(Content revision data)
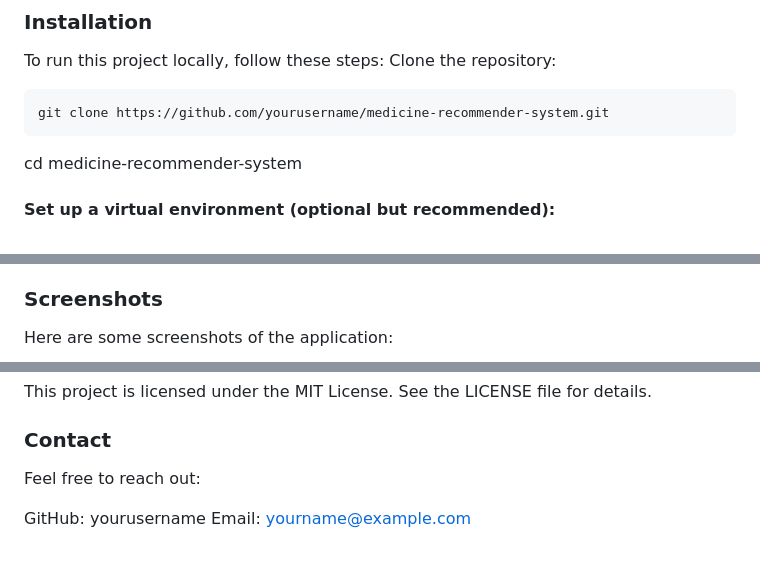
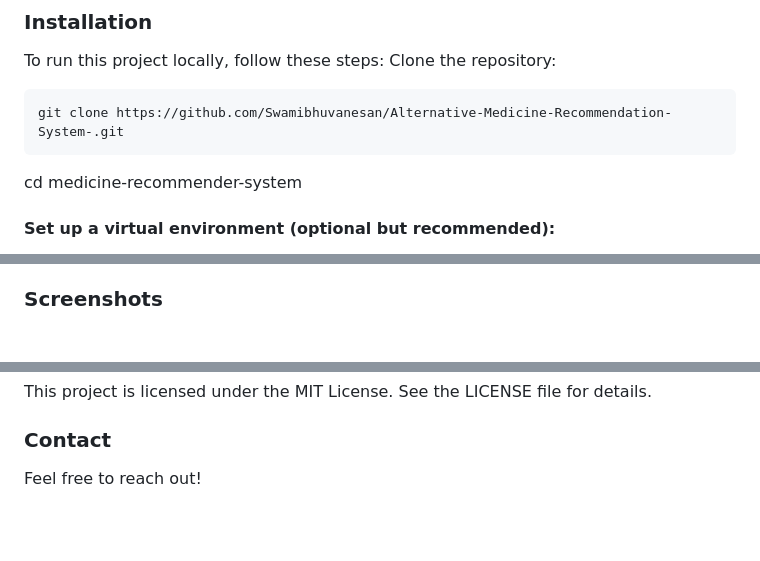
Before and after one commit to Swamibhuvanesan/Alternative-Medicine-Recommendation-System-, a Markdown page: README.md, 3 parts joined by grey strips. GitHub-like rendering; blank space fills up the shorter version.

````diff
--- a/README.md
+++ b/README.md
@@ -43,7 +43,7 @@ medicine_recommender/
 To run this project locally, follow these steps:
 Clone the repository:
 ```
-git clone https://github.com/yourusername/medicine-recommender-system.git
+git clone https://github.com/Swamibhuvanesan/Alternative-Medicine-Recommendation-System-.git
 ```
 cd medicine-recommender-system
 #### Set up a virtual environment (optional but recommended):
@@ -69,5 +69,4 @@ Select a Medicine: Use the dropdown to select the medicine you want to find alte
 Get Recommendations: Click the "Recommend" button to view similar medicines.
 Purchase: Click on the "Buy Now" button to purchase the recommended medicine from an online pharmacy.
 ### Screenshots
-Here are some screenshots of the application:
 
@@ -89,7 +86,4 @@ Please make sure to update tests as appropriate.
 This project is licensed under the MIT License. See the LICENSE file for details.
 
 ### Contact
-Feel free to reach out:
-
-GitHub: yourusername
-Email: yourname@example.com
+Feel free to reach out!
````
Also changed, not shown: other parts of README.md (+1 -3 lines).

**What you will do**
All lines with the word "free" are needed; pull them from the entries and copy each.

**Answer section**
-Feel free to reach out:
+Feel free to reach out!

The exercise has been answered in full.